It is a dramatic fall for the charismatic leader, hailed for rescuing the Japanese car-maker from close to bankruptcy.
Mr Ghosn, one of the best known figures in the global car industry, is also chairman and chief executive of Nissan’s French partner Renault.
Nissan said an internal investigation, triggered by a tip-off from a whistleblower, revealed Mr Ghosn engaged in wrongdoing including personal use of company money and under-reporting of his earnings for several years.
Nissan chief executive Hiroto Saikawa said too much power had been concentrated on Mr Ghosn, a rare foreign executive who enjoyed corporate superstar status in Japan for reviving the ailing Japanese brand.
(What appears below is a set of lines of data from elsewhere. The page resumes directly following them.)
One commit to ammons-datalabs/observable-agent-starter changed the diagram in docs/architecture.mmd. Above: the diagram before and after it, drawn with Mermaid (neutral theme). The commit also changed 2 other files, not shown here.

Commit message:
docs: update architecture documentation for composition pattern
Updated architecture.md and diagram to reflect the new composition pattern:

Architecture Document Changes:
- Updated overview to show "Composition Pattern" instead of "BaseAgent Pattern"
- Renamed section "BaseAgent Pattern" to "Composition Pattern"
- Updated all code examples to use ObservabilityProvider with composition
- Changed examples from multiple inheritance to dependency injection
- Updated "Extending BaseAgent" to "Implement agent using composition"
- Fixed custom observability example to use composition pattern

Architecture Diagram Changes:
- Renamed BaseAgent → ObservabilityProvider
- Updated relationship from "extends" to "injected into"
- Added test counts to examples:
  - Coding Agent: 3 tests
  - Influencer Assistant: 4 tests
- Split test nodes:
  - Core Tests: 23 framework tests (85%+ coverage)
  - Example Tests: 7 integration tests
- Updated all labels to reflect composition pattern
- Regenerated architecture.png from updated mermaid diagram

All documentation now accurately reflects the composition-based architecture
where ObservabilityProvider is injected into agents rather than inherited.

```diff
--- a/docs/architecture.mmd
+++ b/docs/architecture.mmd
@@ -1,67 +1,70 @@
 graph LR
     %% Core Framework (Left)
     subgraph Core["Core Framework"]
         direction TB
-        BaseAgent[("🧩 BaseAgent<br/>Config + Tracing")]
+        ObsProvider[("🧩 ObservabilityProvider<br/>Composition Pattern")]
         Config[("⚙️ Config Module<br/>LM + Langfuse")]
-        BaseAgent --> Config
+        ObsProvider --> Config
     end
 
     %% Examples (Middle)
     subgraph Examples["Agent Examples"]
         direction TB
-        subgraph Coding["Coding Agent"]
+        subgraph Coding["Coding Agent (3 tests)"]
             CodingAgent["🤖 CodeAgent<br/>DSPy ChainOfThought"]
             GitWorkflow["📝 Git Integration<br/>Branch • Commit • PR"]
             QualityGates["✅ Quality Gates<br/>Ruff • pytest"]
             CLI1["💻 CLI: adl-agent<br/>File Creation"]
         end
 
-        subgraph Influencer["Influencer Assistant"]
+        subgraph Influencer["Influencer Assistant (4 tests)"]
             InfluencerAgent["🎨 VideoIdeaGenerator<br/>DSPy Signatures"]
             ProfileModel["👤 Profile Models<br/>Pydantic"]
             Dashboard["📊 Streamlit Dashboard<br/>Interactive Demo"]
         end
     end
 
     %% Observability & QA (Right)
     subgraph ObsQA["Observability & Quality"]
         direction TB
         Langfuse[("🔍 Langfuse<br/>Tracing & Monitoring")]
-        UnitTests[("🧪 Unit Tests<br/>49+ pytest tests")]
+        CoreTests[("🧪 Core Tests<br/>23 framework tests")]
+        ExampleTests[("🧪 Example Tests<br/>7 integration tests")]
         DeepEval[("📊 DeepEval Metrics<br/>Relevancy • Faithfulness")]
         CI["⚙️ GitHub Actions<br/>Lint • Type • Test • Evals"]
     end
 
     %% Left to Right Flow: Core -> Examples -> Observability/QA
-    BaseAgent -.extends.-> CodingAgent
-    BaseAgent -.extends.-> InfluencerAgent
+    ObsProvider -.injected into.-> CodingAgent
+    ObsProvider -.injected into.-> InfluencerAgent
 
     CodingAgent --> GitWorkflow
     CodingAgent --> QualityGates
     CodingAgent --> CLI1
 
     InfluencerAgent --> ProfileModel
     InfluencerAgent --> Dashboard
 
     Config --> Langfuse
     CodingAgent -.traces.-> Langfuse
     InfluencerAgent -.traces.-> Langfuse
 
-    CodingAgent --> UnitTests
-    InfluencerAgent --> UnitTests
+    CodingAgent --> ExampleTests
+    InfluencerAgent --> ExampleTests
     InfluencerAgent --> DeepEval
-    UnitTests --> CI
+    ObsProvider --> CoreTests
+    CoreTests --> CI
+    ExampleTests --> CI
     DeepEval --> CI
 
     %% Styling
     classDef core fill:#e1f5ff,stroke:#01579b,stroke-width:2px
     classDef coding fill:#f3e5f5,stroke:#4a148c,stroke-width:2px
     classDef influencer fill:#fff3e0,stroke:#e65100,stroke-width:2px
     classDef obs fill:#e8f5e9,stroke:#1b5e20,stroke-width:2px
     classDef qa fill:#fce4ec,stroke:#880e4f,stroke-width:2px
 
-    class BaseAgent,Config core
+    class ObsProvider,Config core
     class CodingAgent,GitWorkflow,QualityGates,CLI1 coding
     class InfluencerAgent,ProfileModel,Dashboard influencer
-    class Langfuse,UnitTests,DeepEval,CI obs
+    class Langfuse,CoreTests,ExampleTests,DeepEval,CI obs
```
“Looking back, the concentration of power was something we need to deeply reflect on,” he said, confirming the arrest of Mr Ghosn in Japan on Monday.
Mr Saikawa said he could not give specifics on the personal use of company money, but said the wrongdoing was serious and unacceptable and had gone on for years. Mr Ghosn could not be reached for comment.
“To have so greatly violated the trust of many, I feel full of disappointment and regret,” Mr Saikawa told a news conference.
“It is very difficult to express this…. It’s not just disappointment, but a stronger feeling of outrage, and for me, despondency.”
French President Emmanuel Macron said the government, the Renault’s top shareholder, will be vigilant about the carmaker and its alliance with Nissan.
Mr Saikawa said he would propose at a board meeting on Thursday to remove Mr Ghosn.
Known as “Le Cost Killer” for overseeing turnarounds including cuts at Renault, Mr Ghosn has remained popular in Japan despite the massive job cuts that he brought and recent controversy over his lucrative pay package.
Japanese media reported that Mr Ghosn had under-reported around 10 billion yen (about $120 million) worth of annual compensation as around 5 billion yen for several years.
Ousting Mr Ghosn, 64, is bound to raise questions about an alliance that he personally shaped and had pledged to consolidate with a deeper tie-up, before eventually stepping back from its operational leadership.
Renault owns 43.4 per cent of Nissan, while Nissan owns 15 per cent of Renault, with no voting rights in a partnership that began in 1999. Since 2016, Nissan has held a 34 per cent controlling stake in its smaller Japanese rival, Mitsubishi.
The Asahi newspaper reported on its website that prosecutors had begun searching the offices of Nissan’s headquarters and other locations on Monday evening.
Brazilian-born, of Lebanese descent and a French citizen, Mr Ghosn began his career at Michelin in France, moving on to Renault.
He joined Nissan in 1999 after Renault bought a controlling stake and became its CEO in 2001. Mr Ghosn remained in that post till last year.
In June, Renault shareholders approved Mr Ghosn’s 7.4 million euros ($11.6 million) pay for 2017. In addition to this, he received 9.2 million euros in his final year as Nissan chief executive.